Where does the string "scatter" occur in the records below? Copy every line that holds it.
____
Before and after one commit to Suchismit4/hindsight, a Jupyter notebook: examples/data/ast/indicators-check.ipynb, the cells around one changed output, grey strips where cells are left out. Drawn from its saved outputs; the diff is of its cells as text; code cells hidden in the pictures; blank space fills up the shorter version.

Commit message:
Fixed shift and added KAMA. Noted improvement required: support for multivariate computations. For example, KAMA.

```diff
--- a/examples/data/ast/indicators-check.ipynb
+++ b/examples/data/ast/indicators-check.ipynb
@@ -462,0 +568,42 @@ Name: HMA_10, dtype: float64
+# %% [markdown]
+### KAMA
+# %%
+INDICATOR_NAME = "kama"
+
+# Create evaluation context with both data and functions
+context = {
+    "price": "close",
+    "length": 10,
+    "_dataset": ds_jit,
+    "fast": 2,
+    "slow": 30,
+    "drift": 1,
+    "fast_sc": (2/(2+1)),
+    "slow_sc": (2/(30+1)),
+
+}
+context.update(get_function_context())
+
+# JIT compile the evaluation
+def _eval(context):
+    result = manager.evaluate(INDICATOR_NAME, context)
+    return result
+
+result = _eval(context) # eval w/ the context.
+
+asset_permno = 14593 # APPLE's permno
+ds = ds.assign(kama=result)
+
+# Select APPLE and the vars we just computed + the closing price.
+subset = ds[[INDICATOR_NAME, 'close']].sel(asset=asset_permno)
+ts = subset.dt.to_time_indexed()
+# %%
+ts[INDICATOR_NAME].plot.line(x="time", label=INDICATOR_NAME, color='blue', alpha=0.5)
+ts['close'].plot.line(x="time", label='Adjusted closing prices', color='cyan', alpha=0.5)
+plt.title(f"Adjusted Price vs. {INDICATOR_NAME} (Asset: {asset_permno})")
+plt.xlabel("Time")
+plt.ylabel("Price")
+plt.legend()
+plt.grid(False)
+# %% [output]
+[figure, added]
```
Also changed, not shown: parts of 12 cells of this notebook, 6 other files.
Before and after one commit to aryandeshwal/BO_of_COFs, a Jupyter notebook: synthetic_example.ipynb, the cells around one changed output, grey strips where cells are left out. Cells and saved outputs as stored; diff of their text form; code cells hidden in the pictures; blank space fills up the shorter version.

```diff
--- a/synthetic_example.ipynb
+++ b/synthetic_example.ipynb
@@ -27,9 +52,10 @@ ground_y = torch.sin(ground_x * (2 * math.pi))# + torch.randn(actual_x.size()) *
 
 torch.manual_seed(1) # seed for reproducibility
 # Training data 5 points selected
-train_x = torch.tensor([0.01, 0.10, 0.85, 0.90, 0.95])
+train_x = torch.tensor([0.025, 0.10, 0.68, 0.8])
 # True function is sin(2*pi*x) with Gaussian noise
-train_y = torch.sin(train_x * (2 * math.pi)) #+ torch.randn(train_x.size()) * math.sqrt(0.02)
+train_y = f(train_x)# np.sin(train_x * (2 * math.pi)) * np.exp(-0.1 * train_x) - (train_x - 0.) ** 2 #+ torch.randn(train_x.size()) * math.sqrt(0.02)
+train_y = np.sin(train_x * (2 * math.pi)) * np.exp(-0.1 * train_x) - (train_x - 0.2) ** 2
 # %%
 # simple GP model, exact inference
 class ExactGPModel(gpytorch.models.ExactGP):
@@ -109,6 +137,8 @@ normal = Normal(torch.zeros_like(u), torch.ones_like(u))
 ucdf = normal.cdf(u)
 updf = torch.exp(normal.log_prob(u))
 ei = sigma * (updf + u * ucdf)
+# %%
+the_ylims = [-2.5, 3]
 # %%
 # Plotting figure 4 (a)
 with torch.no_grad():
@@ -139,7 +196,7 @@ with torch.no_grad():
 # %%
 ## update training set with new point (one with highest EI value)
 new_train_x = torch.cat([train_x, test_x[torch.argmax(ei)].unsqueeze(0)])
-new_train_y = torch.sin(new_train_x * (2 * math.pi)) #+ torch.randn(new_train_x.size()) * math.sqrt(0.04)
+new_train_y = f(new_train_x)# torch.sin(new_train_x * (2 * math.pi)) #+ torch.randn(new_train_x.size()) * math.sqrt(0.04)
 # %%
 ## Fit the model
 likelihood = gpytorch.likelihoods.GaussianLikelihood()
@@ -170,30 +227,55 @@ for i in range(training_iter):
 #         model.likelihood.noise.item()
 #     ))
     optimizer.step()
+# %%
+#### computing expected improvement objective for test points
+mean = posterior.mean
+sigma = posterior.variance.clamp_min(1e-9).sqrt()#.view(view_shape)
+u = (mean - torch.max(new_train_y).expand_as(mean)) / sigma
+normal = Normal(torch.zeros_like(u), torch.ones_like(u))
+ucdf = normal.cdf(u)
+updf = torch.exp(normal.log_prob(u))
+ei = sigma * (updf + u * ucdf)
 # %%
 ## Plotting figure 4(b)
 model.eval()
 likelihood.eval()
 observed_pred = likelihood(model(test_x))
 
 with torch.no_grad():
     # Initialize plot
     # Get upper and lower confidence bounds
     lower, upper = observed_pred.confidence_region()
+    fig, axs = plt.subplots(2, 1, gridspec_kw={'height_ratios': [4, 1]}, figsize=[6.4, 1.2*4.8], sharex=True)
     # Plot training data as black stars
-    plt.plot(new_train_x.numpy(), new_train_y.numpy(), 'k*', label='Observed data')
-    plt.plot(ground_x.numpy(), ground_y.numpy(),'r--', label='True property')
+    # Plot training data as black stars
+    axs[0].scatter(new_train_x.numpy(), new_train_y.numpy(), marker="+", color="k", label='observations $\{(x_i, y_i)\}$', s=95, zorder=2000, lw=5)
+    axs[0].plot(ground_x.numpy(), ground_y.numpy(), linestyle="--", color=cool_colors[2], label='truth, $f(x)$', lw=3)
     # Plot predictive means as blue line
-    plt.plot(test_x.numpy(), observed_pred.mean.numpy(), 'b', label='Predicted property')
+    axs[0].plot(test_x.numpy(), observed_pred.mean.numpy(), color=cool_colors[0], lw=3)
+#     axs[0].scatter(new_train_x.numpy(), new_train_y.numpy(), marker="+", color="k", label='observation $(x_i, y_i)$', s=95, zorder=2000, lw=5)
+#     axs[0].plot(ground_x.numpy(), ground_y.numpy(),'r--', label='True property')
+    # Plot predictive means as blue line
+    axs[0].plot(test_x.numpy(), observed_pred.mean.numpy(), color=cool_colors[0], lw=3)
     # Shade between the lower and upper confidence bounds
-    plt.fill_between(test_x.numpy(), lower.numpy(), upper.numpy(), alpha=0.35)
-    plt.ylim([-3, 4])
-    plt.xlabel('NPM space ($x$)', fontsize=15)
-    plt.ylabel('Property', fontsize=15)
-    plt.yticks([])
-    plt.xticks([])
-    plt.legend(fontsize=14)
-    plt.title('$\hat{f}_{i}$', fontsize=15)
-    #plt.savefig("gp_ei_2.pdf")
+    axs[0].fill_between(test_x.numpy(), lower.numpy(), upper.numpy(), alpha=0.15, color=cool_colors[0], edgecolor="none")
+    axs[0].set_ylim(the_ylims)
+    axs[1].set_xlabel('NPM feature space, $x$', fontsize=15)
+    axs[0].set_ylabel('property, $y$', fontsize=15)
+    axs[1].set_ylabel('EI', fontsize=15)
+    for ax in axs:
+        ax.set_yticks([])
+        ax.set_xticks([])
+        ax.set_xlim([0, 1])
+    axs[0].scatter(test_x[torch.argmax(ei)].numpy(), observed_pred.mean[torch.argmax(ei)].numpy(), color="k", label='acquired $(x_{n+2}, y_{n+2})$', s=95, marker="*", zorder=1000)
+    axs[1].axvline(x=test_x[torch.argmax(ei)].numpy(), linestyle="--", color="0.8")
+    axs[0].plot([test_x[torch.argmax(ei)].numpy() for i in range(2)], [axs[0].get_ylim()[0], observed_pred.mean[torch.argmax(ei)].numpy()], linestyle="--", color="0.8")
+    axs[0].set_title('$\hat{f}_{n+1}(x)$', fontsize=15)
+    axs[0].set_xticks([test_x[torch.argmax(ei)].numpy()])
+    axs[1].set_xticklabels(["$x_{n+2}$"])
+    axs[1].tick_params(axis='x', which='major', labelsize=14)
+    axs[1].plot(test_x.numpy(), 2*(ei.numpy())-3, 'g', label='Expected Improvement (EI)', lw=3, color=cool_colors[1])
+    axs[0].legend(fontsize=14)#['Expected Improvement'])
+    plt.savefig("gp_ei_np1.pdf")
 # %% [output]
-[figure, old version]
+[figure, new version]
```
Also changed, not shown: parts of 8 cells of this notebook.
____
Reply —
+    axs[0].scatter(new_train_x.numpy(), new_train_y.numpy(), marker="+", color="k", label='observations $\{(x_i, y_i)\}$', s=95, zorder=2000, lw=5)
+#     axs[0].scatter(new_train_x.numpy(), new_train_y.numpy(), marker="+", color="k", label='observation $(x_i, y_i)$', s=95, zorder=2000, lw=5)
+    axs[0].scatter(test_x[torch.argmax(ei)].numpy(), observed_pred.mean[torch.argmax(ei)].numpy(), color="k", label='acquired $(x_{n+2}, y_{n+2})$', s=95, marker="*", zorder=1000)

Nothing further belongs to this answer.